== Segment start ==

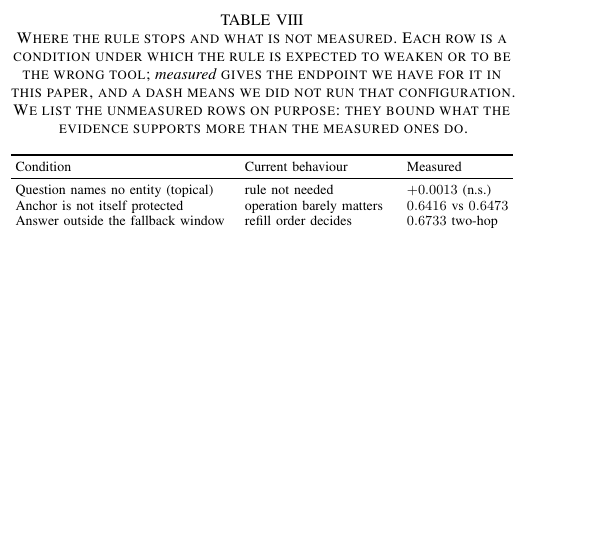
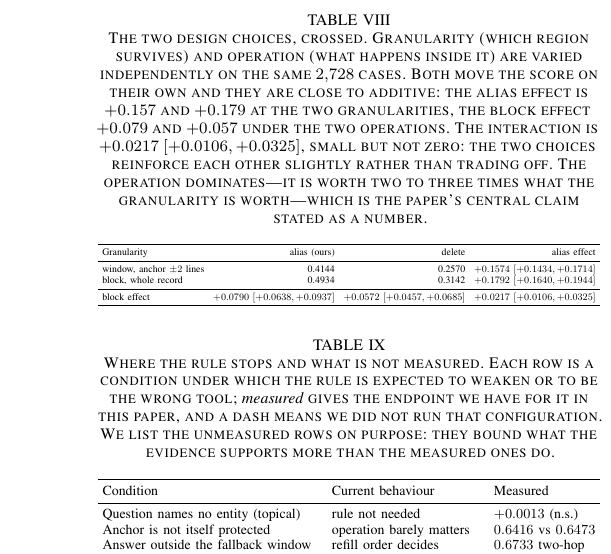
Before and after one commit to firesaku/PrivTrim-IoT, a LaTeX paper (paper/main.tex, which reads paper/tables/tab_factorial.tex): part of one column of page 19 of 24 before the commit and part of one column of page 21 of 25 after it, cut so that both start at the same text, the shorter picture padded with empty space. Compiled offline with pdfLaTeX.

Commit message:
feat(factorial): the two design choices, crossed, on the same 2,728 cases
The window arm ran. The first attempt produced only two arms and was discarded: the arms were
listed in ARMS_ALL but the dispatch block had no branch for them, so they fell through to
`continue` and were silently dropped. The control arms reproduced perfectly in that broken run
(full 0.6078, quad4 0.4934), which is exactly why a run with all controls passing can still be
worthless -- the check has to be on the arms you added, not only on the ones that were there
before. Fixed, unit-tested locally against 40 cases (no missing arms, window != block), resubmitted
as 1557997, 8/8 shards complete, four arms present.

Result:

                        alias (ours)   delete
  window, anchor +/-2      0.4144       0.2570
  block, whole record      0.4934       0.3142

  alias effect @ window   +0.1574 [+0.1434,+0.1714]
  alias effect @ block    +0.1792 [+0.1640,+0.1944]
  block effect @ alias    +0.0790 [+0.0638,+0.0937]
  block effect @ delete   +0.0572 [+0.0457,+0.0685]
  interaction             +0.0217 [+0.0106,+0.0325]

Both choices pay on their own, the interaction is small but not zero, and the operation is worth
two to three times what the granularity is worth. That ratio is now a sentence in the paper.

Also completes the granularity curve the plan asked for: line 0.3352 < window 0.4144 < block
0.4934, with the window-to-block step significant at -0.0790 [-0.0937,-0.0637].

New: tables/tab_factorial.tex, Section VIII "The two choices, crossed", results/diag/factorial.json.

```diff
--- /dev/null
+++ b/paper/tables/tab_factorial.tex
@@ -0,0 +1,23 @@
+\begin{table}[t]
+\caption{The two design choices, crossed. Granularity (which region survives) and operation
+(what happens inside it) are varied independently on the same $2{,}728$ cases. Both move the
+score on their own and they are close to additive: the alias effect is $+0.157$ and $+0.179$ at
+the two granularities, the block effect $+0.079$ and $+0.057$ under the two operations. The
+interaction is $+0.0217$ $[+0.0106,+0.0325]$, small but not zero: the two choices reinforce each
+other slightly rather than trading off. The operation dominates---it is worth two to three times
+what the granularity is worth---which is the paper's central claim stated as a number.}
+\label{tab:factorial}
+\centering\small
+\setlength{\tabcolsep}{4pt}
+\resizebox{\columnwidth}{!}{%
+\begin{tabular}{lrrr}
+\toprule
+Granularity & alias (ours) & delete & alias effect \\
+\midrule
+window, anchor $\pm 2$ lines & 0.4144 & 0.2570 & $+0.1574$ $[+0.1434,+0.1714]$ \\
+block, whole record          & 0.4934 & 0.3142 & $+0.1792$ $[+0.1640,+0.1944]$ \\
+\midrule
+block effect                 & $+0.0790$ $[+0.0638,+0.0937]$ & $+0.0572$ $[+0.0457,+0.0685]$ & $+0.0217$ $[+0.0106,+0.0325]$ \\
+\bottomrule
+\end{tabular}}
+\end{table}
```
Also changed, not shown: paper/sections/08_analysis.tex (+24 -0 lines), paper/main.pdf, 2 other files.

== Segment end ==

Instructions for the task> In the entries above, find each line with the word "alias" and copy it.

Result>
                        alias (ours)   delete
  alias effect @ window   +0.1574 [+0.1434,+0.1714]
  alias effect @ block    +0.1792 [+0.1640,+0.1944]
  block effect @ alias    +0.0790 [+0.0638,+0.0937]
+score on their own and they are close to additive: the alias effect is $+0.157$ and $+0.179$ at
+Granularity & alias (ours) & delete & alias effect \\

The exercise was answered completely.